Last year I got a ride back from a talk I gave with a lovely, kind young woman who told me about her and her husband’s collection of economic activities. A combination of temping, dog-walking and making internet sex videos, as well as robust barter, home sharing and sustainability activities made them fairly comfortable in 20-something terms. They worried mostly about health care – she wanted to have a child, and was hoping that she’d be able to home birth because of the untenable cost of a hospital or birthing center birth. I hear stories like hers over and over again, particularly among the recent college graduates who have never had full access to the formal economy, and don’t seem likely to get it any time soon.
It isn’t just recent graduates, though, by any means. Out here in the boonies, living in the informal economy has always been the norm – barter, under the table cash for farm-products, handyman work for cash (presumably unreported – I don’t know that, but I’d lay odds), this is how a considerable number of my neighbors make their living. Indeed, there have been years where barter for firewood or car usage has made it possible for us to get along.
A couple of years ago, at a conference I attended, a minister working in low income neighborhoods in urban New Haven laughed at me when I talked about “the informal economy.” He said “Down here, we just call it “the hustle” and everyone has to have a hustle to survive.
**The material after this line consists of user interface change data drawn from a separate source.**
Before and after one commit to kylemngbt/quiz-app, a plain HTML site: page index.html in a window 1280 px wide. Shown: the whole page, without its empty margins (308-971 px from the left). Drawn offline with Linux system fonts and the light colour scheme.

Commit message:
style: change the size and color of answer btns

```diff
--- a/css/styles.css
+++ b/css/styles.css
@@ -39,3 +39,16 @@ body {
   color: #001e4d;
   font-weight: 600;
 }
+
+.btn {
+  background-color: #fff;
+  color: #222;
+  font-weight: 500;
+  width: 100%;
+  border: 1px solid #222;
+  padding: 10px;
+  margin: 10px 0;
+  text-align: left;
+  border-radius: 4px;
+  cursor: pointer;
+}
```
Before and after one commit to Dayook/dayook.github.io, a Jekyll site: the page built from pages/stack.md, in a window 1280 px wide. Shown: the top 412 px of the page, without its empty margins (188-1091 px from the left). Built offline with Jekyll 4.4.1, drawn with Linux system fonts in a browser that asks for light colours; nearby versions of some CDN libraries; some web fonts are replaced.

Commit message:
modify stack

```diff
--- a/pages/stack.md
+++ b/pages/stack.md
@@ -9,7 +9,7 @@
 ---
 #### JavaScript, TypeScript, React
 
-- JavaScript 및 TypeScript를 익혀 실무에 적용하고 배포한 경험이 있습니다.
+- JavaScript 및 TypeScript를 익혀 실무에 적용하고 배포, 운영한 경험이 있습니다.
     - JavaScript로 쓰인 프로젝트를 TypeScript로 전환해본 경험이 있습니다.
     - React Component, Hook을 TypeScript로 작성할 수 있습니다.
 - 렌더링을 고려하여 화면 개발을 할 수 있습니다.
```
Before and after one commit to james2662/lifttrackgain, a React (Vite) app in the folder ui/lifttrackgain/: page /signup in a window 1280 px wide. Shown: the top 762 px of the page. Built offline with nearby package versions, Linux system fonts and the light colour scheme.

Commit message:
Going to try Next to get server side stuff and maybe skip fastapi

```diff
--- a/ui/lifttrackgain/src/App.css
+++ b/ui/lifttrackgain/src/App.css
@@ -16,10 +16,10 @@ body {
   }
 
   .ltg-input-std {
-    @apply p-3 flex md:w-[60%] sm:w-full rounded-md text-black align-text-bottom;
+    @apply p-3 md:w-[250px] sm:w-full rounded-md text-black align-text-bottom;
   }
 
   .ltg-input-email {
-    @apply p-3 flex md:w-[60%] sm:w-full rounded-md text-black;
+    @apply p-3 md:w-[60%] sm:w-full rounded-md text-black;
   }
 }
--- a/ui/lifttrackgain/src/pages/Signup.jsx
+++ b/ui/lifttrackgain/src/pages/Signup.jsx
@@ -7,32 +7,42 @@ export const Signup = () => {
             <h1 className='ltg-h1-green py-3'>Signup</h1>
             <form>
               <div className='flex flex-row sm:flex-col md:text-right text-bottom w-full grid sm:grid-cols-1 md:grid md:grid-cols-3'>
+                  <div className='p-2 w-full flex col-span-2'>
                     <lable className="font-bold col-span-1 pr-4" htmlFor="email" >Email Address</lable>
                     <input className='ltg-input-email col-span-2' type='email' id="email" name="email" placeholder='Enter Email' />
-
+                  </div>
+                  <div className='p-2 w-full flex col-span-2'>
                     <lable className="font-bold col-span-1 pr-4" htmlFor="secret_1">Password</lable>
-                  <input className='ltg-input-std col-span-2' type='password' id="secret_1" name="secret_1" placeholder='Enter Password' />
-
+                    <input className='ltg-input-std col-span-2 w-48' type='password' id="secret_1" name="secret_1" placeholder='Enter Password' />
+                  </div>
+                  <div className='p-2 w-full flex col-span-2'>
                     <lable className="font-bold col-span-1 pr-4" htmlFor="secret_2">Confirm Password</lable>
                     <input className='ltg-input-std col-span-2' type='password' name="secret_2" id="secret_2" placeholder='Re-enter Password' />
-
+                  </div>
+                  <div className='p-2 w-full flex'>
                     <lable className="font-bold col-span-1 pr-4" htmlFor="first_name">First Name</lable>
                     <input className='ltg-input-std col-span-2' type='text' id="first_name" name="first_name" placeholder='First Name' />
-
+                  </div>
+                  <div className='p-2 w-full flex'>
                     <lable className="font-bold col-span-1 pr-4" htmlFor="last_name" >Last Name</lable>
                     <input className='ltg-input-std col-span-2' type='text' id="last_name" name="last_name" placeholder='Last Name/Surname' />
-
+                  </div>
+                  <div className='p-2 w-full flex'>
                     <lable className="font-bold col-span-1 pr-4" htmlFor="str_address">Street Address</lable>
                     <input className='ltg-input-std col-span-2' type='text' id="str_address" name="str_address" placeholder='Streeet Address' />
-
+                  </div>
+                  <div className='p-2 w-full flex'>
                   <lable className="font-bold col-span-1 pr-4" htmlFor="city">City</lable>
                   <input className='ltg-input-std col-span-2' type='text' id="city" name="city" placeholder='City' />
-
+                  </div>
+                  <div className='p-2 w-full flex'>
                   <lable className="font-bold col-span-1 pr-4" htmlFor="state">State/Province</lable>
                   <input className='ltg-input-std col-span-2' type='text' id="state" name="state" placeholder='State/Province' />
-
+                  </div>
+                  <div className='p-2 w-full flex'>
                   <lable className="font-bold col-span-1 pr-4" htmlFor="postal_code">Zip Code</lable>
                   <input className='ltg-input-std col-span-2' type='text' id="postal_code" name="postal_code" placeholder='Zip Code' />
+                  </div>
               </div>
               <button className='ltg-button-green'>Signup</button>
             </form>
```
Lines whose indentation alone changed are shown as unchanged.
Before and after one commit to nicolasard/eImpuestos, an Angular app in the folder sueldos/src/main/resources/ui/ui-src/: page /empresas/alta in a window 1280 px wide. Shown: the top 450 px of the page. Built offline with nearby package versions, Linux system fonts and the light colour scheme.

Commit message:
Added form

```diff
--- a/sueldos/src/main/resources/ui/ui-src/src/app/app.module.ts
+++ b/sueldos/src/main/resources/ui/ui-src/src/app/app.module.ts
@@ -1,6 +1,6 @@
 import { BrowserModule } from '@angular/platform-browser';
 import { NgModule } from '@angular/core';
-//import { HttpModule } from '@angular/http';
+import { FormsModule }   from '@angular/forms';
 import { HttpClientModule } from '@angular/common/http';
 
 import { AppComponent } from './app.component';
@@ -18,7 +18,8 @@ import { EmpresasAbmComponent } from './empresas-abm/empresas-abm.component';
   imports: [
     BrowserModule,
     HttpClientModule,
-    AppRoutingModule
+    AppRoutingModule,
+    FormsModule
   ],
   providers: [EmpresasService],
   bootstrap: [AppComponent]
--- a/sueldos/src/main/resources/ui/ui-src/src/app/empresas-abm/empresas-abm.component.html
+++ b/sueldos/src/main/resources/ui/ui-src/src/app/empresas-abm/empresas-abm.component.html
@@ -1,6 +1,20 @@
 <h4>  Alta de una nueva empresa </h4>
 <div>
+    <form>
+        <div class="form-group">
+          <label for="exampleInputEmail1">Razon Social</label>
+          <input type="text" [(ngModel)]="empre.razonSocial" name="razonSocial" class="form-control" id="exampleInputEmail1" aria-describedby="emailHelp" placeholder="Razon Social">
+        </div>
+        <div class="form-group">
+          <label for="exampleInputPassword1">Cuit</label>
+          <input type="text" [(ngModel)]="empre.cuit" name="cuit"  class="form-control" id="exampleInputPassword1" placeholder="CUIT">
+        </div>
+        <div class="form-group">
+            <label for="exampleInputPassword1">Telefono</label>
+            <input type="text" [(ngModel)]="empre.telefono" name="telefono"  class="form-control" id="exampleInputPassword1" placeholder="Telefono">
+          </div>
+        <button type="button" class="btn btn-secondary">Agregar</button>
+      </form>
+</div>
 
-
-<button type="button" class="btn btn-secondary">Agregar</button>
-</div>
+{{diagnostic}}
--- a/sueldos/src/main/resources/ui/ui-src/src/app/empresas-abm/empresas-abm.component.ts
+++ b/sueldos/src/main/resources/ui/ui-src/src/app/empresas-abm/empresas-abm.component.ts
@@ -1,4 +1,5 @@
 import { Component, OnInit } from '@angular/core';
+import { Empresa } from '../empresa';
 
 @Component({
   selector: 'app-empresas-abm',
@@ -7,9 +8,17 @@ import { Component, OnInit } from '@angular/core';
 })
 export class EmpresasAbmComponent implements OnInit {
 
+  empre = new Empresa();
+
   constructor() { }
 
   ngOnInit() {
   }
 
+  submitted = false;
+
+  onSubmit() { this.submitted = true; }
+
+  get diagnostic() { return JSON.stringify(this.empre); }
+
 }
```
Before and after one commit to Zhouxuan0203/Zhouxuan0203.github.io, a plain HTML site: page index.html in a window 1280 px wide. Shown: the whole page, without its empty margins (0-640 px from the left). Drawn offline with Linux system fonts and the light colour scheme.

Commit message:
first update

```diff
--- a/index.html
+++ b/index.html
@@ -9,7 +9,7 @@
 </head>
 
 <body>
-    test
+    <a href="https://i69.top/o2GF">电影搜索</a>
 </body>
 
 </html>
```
We try and get them out of selling drugs, but whether they are watching their sister’s kids or driving a cab at night off books, everyone has to have a hustle.”
This is the reality of poverty, and it is coming to a neighborhood near you – I actually like “the hustle’ way better than “cottage industry” or “work in the informal economy” – its got a good rhythm and you can dance to it – and you may have to, sooner rather than later. Given that, the key to an informal economy that support the influx of workers from the next major global economic crisis and the one after that is to strengthen it – and get your own hustle.